• _The problem_: Where a line of the material contains the string "width", copy that line.

• _Records shown_:
---+---

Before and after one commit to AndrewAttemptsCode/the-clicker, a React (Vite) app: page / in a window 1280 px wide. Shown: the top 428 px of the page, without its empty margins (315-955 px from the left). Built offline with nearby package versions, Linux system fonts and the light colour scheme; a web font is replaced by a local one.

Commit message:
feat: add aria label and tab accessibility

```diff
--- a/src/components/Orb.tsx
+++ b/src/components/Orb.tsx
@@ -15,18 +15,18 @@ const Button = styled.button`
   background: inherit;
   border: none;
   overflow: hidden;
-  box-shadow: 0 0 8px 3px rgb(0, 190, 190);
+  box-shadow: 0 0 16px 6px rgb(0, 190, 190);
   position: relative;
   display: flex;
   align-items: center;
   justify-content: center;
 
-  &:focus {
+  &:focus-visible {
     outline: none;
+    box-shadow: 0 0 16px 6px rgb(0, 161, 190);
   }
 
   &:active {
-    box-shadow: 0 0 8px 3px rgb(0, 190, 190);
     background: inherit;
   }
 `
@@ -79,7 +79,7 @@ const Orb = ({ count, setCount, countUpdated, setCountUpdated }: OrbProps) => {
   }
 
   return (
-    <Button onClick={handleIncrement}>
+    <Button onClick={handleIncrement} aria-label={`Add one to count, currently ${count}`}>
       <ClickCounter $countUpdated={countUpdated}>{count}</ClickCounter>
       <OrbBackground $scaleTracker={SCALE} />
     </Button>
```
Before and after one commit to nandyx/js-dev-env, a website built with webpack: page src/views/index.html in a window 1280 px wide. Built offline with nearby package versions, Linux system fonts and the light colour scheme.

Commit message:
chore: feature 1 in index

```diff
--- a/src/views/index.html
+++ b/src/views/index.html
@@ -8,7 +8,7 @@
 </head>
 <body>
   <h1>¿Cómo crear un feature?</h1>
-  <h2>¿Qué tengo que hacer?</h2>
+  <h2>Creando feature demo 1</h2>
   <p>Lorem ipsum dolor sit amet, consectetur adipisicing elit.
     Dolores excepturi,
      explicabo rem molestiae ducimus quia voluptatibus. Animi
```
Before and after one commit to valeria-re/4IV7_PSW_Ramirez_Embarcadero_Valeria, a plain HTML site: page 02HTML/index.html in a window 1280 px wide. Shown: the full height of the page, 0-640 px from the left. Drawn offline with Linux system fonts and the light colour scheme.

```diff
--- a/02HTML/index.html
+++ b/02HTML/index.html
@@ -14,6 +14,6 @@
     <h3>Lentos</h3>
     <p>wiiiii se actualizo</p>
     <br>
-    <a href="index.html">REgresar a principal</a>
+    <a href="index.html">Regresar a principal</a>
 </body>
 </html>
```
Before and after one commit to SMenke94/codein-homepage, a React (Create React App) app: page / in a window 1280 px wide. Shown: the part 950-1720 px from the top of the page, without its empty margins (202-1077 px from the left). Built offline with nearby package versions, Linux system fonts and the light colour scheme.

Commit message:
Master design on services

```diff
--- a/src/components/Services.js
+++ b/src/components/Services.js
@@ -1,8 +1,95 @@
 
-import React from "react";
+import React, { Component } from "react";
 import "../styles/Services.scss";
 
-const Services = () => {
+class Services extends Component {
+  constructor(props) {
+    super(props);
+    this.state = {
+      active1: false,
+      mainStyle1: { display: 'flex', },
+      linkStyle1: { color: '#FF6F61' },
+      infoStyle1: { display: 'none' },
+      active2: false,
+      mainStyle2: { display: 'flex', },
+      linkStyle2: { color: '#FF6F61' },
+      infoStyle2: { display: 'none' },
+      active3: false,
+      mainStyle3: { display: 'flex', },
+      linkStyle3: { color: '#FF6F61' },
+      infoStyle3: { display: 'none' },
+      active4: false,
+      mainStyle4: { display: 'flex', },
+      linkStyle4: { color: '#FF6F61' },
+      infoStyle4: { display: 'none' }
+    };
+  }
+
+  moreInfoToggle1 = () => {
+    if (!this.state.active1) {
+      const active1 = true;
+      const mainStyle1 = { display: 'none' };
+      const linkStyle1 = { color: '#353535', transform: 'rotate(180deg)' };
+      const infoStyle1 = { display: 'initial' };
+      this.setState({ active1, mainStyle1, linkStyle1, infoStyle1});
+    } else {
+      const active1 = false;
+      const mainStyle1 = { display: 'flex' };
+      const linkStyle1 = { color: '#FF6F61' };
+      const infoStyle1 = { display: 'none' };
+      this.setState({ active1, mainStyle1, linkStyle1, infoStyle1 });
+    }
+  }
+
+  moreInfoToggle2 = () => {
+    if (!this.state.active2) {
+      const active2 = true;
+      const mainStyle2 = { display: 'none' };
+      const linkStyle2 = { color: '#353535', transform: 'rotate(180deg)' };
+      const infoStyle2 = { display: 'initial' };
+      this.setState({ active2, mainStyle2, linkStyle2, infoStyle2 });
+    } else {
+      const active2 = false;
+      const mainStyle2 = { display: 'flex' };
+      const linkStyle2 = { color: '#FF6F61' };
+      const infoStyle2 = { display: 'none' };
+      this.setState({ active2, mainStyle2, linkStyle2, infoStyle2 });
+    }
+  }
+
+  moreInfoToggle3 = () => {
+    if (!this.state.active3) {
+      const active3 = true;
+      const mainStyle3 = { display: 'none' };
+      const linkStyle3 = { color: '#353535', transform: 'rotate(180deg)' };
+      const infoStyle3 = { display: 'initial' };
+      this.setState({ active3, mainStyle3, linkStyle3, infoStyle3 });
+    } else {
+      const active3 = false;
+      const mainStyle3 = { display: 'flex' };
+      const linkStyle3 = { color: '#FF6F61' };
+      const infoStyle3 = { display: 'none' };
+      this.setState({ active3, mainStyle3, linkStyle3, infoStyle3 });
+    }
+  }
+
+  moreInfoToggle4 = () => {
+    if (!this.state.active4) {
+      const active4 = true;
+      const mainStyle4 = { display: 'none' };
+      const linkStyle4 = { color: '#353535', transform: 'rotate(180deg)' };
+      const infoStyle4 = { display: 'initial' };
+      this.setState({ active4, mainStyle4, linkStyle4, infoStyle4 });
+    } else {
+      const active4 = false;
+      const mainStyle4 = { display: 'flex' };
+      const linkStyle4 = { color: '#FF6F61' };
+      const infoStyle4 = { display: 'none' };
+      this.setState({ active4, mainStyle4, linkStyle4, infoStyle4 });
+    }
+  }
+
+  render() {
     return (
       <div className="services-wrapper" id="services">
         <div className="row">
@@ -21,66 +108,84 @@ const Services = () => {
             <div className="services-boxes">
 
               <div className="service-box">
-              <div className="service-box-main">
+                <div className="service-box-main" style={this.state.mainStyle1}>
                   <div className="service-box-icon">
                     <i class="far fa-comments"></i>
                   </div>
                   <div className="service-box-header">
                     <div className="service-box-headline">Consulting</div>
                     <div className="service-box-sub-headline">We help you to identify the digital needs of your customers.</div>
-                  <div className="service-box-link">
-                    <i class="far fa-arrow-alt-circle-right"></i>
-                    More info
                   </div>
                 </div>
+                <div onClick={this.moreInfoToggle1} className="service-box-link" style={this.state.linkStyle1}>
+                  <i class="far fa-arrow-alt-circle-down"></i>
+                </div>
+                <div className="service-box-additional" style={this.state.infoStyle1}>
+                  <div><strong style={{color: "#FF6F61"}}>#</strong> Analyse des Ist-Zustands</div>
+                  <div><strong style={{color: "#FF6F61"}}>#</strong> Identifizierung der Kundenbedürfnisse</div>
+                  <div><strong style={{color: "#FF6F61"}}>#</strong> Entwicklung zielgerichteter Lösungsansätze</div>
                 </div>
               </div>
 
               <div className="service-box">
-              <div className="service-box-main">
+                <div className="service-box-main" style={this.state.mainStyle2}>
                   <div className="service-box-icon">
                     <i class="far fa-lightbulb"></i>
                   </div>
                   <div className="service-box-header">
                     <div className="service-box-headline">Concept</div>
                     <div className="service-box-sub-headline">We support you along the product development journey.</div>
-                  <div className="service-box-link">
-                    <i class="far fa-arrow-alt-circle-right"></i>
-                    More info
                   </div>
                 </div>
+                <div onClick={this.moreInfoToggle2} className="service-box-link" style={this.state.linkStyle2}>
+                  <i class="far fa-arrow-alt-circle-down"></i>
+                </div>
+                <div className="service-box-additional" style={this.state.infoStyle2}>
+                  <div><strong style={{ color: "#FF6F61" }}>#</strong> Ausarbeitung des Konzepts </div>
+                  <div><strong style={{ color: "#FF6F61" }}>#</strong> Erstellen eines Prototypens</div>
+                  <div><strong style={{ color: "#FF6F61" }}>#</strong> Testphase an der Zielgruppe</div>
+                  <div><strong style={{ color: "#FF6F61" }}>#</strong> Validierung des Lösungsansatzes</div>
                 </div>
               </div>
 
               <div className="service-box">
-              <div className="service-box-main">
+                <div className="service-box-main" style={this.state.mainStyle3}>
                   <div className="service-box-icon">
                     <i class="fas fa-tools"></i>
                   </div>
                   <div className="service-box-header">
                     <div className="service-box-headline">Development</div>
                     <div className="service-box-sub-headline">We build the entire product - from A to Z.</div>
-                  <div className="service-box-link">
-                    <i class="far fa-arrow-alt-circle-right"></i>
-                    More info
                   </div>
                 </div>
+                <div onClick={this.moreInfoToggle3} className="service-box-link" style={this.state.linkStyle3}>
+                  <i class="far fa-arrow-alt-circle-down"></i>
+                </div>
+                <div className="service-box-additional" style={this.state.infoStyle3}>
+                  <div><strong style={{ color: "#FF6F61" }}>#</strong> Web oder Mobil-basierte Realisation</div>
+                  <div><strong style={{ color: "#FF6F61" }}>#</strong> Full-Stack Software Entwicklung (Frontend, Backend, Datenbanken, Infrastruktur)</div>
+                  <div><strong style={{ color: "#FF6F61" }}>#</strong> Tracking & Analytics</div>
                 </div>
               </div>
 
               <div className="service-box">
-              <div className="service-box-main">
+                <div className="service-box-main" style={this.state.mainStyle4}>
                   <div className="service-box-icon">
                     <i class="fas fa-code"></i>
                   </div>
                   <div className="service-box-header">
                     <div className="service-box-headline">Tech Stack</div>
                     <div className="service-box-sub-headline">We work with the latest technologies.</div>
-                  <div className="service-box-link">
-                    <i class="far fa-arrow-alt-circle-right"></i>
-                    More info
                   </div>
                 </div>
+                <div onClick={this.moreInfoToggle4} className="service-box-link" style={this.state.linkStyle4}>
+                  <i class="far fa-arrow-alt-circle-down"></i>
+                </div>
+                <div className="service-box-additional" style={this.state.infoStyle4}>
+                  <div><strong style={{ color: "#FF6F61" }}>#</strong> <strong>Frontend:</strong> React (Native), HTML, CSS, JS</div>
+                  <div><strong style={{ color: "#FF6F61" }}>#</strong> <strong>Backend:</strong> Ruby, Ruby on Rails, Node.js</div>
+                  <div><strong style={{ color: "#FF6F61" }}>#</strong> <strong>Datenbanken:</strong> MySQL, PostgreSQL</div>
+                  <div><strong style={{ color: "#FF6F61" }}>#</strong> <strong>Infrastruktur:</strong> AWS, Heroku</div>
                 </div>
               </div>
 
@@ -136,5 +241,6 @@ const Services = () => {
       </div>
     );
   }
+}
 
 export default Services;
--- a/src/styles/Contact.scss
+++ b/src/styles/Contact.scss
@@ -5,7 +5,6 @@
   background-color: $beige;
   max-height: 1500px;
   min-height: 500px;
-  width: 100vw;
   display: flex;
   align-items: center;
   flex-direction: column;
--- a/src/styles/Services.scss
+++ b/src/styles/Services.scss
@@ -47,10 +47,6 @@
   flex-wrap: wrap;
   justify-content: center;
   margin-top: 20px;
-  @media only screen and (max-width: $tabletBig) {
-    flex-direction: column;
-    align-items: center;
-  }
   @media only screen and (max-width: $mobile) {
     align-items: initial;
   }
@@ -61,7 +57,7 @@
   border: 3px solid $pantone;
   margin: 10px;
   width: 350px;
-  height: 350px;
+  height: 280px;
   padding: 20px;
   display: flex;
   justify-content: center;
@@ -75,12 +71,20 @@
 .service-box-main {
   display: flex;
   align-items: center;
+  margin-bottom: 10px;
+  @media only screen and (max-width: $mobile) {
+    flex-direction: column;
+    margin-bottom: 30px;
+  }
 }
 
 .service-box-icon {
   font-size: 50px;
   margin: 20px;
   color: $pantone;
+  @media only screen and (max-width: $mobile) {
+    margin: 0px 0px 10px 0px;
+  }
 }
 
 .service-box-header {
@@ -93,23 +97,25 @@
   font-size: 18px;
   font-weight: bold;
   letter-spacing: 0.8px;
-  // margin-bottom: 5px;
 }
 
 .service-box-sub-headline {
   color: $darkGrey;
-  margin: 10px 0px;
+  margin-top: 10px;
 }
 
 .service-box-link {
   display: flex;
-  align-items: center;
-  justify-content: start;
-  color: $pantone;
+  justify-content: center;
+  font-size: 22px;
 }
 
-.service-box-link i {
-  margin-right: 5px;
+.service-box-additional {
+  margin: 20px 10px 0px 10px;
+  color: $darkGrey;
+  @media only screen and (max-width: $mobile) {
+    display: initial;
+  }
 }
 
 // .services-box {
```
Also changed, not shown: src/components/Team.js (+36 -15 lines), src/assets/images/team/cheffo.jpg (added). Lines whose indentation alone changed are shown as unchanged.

---+---

• _Response for this exercise_:
-  width: 100vw;
-  @media only screen and (max-width: $tabletBig) {
   @media only screen and (max-width: $mobile) {
   width: 350px;
+  @media only screen and (max-width: $mobile) {
+  @media only screen and (max-width: $mobile) {
+  @media only screen and (max-width: $mobile) {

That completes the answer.